BEGIN MATERIAL SUPPLIED

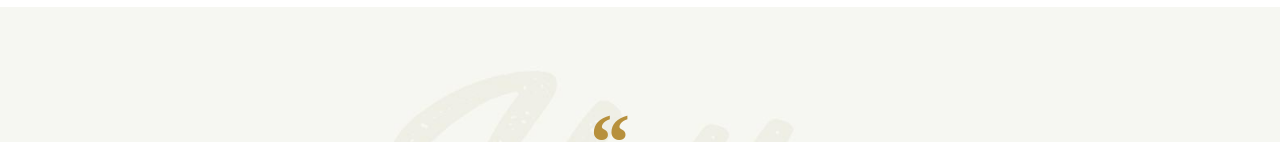
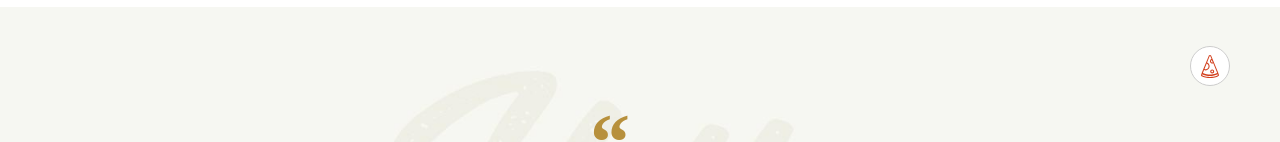
Before and after one commit to Francescodc92/proj-html-vuejs, a Vue app: page / in a window 1280 px wide. Shown: the part 664-806 px from the top of the page. Built offline with nearby package versions, Linux system fonts and the light colour scheme.

Commit message:
add go back button for scroll top

```diff
--- a/index.html
+++ b/index.html
@@ -4,7 +4,7 @@
     <meta charset="UTF-8" />
     <link rel="icon" type="image/svg+xml" href="./src/assets/svg/svg-0.svg" />
     <meta name="viewport" content="width=device-width, initial-scale=1.0" />
-    <title>Pizzeria Peppe</title>
+    <title>Pizzeria Don Peppe</title>
   </head>
   <body>
     <div id="app"></div>
--- a/src/App.vue
+++ b/src/App.vue
@@ -12,11 +12,40 @@
 </script>
 
 <template>
-  <HeaderComponet/>
-  <MainComponet/>
-  <FooterComponet/>
+  <div class="container-app">
+    <HeaderComponet id="header"/>
+    <MainComponet/>
+    <div class="go-up">
+      <a href="#header">
+        <img src="./assets/svg/svg-4.svg" alt="">
+      </a>
+    </div>
+    <FooterComponet/>
+  </div>
 </template>
 
 <style lang="scss">
-@use './assets/scss/main.scss'
+@use './assets/scss/main.scss' as *;
+@use './assets/scss/partials/variables.scss' as *;
+.container-app{
+  position: relative;
+}
+.go-up{
+    width: 40px;
+    height: 40px;
+    position: fixed;
+    bottom: 50px;
+    right: 50px;
+    z-index: 100;
+    background-color:$bg-light;
+    border-radius:50% ;
+    border: 1px solid #ccc;
+    a{
+      width: 100%;
+      height: 100%;
+      display: flex;
+      align-items: center;
+      justify-content: center;
+    }
+}
 </style>
--- a/src/assets/scss/main.scss
+++ b/src/assets/scss/main.scss
@@ -6,6 +6,10 @@
   box-sizing: border-box;
   -webkit-font-smoothing: antialiased;
   -moz-osx-font-smoothing: grayscale;
+}
+
+:root{
+  scroll-behavior: smooth;
 }
 
 .container{
```
Also changed, not shown: src/components/MainComponets/MainComponet.vue (line endings or trailing spaces).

END MATERIAL SUPPLIED

> [PROBLEM DESCRIPTION]:
For each record above, write it out exactly and omit any picture.

> [PROBLEM SOLUTION]:
Before and after one commit to Francescodc92/proj-html-vuejs, a Vue app: page / in a window 1280 px wide. Shown: the part 664-806 px from the top of the page. Built offline with nearby package versions, Linux system fonts and the light colour scheme.

Commit message:
add go back button for scroll top

```diff
--- a/index.html
+++ b/index.html
@@ -4,7 +4,7 @@
     <meta charset="UTF-8" />
     <link rel="icon" type="image/svg+xml" href="./src/assets/svg/svg-0.svg" />
     <meta name="viewport" content="width=device-width, initial-scale=1.0" />
-    <title>Pizzeria Peppe</title>
+    <title>Pizzeria Don Peppe</title>
   </head>
   <body>
     <div id="app"></div>
--- a/src/App.vue
+++ b/src/App.vue
@@ -12,11 +12,40 @@
 </script>
 
 <template>
-  <HeaderComponet/>
-  <MainComponet/>
-  <FooterComponet/>
+  <div class="container-app">
+    <HeaderComponet id="header"/>
+    <MainComponet/>
+    <div class="go-up">
+      <a href="#header">
+        <img src="./assets/svg/svg-4.svg" alt="">
+      </a>
+    </div>
+    <FooterComponet/>
+  </div>
 </template>
 
 <style lang="scss">
-@use './assets/scss/main.scss'
+@use './assets/scss/main.scss' as *;
+@use './assets/scss/partials/variables.scss' as *;
+.container-app{
+  position: relative;
+}
+.go-up{
+    width: 40px;
+    height: 40px;
+    position: fixed;
+    bottom: 50px;
+    right: 50px;
+    z-index: 100;
+    background-color:$bg-light;
+    border-radius:50% ;
+    border: 1px solid #ccc;
+    a{
+      width: 100%;
+      height: 100%;
+      display: flex;
+      align-items: center;
+      justify-content: center;
+    }
+}
 </style>
--- a/src/assets/scss/main.scss
+++ b/src/assets/scss/main.scss
@@ -6,6 +6,10 @@
   box-sizing: border-box;
   -webkit-font-smoothing: antialiased;
   -moz-osx-font-smoothing: grayscale;
+}
+
+:root{
+  scroll-behavior: smooth;
 }
 
 .container{
```
Also changed, not shown: src/components/MainComponets/MainComponet.vue (line endings or trailing spaces).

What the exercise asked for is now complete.